Presidential ranking polls communicate far more than an ordered list of names; they communicate the leadership qualities our nation values. Given this, the results of presidential ranking polls have been a source of contention. One recurrent concern is that the academic raters surveyed in the polls, who tend overwhelmingly to be partisan Democrats, may favor some presidents over others. This study looks for evidence of a partisan bias in the ranking polls. Concentrating on the modern presidency, we find that presidential partisanship is a potent predictor of rank; academic raters consistently rank Democratic presidents ten places higher on average than Republican presidents. We also compare the rankings from academics to rankings from non-academics and show that academic raters favor Democratic presidents more than non-academic raters. Our findings suggest, in accordance with previous literature, that partisan attachment affects the subjective judgments that presidential ranking polls inherently require.
From a forthcoming paper by Joseph Uscinski and Arthur Simon. This is based on a study of presidents from McKinley through George W. Bush. See the paper for why they focus on these more modern presidenets.
Uscinski and Simon show that academics surveyed by C-SPAN rate Democratic presidents more favorably, and Republican presidents less favorably, than a sample of C-SPAN viewers (see table 2 of the paper). Similarly, a 2005 Wall Street Journal survey of academics, which weighted the results of self-identified liberal and conservative academics equally, and found less evidence of any pro-Democratic bias (see the Appendix Table 2). They suggest that both of these findings could be due to partisan bias and, yes, they do discuss some alternative explanations.
Here are a few of my initial thoughts:
- Uscinski and Simon examine both ratings and rankings. I’m glad. I’ve posted before on why ratings are better than rankings.
- Given all of our posts on partisan bias—and the evidence that even “experts” are not immune to such biases— I am fully prepared to believe that academics who rank presidents are similarly afflicted.

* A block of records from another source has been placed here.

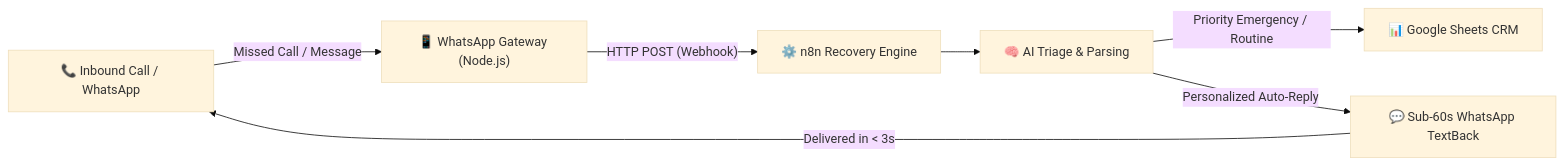
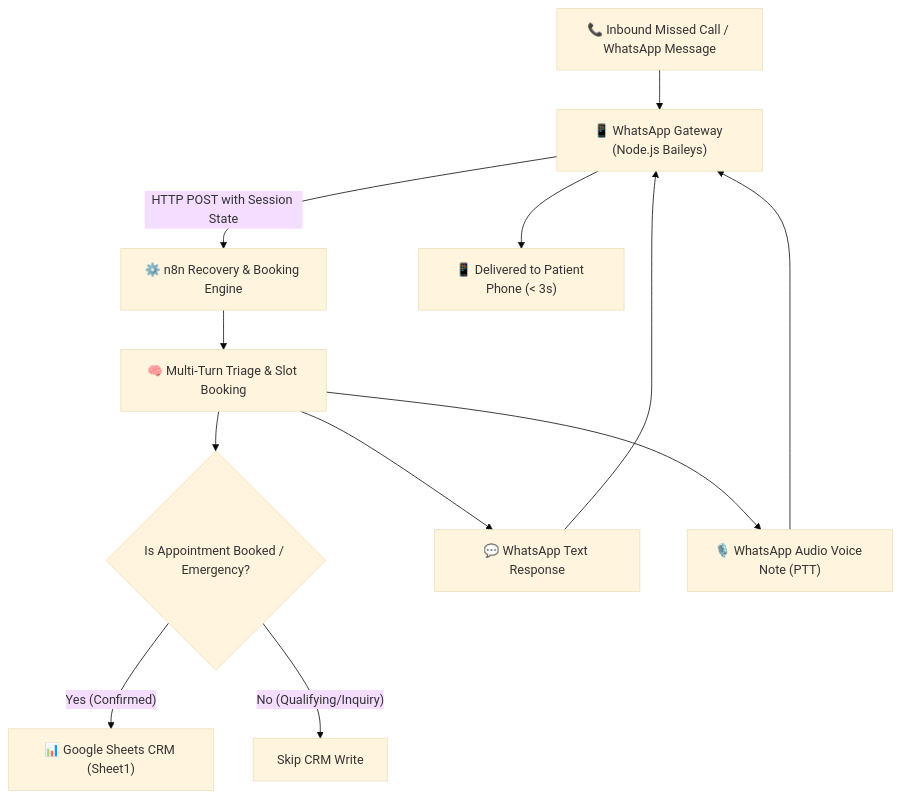
The diagram in day-02-missed-call-recovery/README.md (rehanziadeveloper-ship-it/My-Projects), drawn with Mermaid (base theme) before and after one commit. The commit also changed other lines of this file and 2 other files, not shown here.

Commit message:
fix: Multi-turn conversational memory, Google Sheets gatekeeper & WhatsApp voice notes

````diff
--- a/day-02-missed-call-recovery/README.md
+++ b/day-02-missed-call-recovery/README.md
@@ -26,9 +37,14 @@
 ```mermaid
-flowchart LR
-    A["📞 Inbound Call / WhatsApp"] -->|"Missed Call / Message"| B["📱 WhatsApp Gateway (Node.js)"]
-    B -->|"HTTP POST (Webhook)"| C["⚙️ n8n Recovery Engine"]
-    C --> D["🧠 AI Triage & Parsing"]
-    D -->|"Priority Emergency / Routine"| E["📊 Google Sheets CRM"]
-    D -->|"Personalized Auto-Reply"| F["💬 Sub-60s WhatsApp TextBack"]
-    F -->|"Delivered in < 3s"| A
+flowchart TD
+    A["📞 Inbound Missed Call / WhatsApp Message"] --> B["📱 WhatsApp Gateway (Node.js Baileys)"]
+    B -->|"HTTP POST with Session State"| C["⚙️ n8n Recovery & Booking Engine"]
+    C --> D["🧠 Multi-Turn Triage & Slot Booking"]
+    D --> E{"Is Appointment Booked / Emergency?"}
+    E -->|"Yes (Confirmed)"| F["📊 Google Sheets CRM (Sheet1)"]
+    E -->|"No (Qualifying/Inquiry)"| G["Skip CRM Write"]
+    D --> H["💬 WhatsApp Text Response"]
+    D --> I["🎙️ WhatsApp Audio Voice Note (PTT)"]
+    H --> B
+    I --> B
+    B --> J["📱 Delivered to Patient Phone (< 3s)"]
 ```
````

- I am a little concerned that even relatively knowledgeable C-SPAN viewers may simply be using somewhat different criteria than academics to judge presidents—and not simply because of differences in partisanship. What if C-SPAN viewers simply have different perceptions of, say, the actual powers of the president? Or of specific historical cases? I am thinking here of Bryan Caplan’s research. Here’s a quick summary:
Compared to experts in American politics, the public greatly overestimates the influence of state and local governments on the economy, the president and Congress on the quality of public education, the Federal Reserve on the budget, Congress on the Iraq War, and the Supreme Court on crime rates. The public also moderately underestimates the influence of the Federal Reserve on the economy, state and local governments on public education, and the president and Congress on the budget. While we are open to the possibility that non-cognitive factors explain observed belief gaps, controlling for demographics and various measures of self-serving and ideological bias does little to alter our results.
- Of course, Caplan’s findings don’t necessarily mean that partisan bias isn’t operative here. It’s just challenging to separate it from other biases.
- Looking at all the American presidents, and all the extant expert rankings, I’m struck by how generally similar they are. Wikipedia has a table here. Again, there could still be partisan bias present, but there is a general consensus about many presidents.
Ultimately, I remain somewhat dubious about the entire enterprise of ranking presidents, but that is not material to this paper. I’d encourage C-SPAN to do a lot more to improve the way that it measures presidential greatness, and thinking about partisan bias should be part of that.